### DATA FOR ANALYSIS
::::
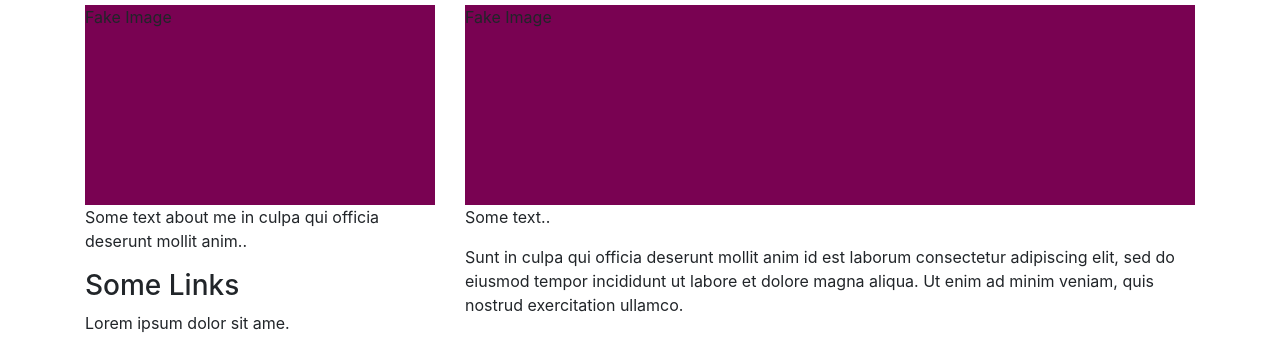
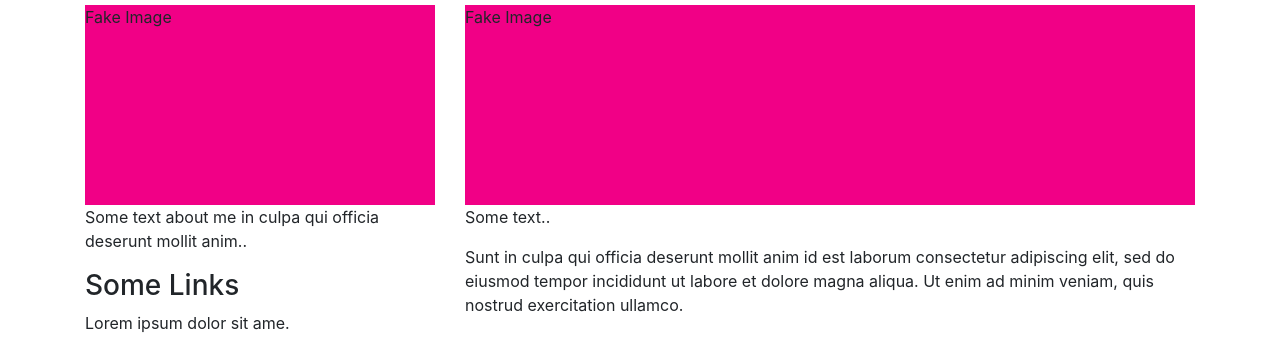
Before and after one commit to 2022ella/my-website, a plain HTML site: page index.html in a window 1280 px wide. Shown: the part 159-507 px from the top of the page. Drawn offline with nearby package versions, Linux system fonts and the light colour scheme.

Commit message:
Update index.html

```diff
--- a/index.html
+++ b/index.html
@@ -12,7 +12,7 @@
   <style>
   .fakeimg {
     height: 200px;
-    background: #790252;
+    background: #F10086;
   }
   </style>
 </head>
@@ -98,7 +98,7 @@
   <style>
   .fakeimg {
     height: 200px;
-    background: #790252;
+    background: #F10086;
   }
   </style>
 </head>
```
::::
### PROBLEM DESCRIPTION
Lines of the material may hold the string "html". Copy each one that does.

### REPLY TO THE EXERCISE
Before and after one commit to 2022ella/my-website, a plain HTML site: page index.html in a window 1280 px wide. Shown: the part 159-507 px from the top of the page. Drawn offline with nearby package versions, Linux system fonts and the light colour scheme.
Update index.html
--- a/index.html
+++ b/index.html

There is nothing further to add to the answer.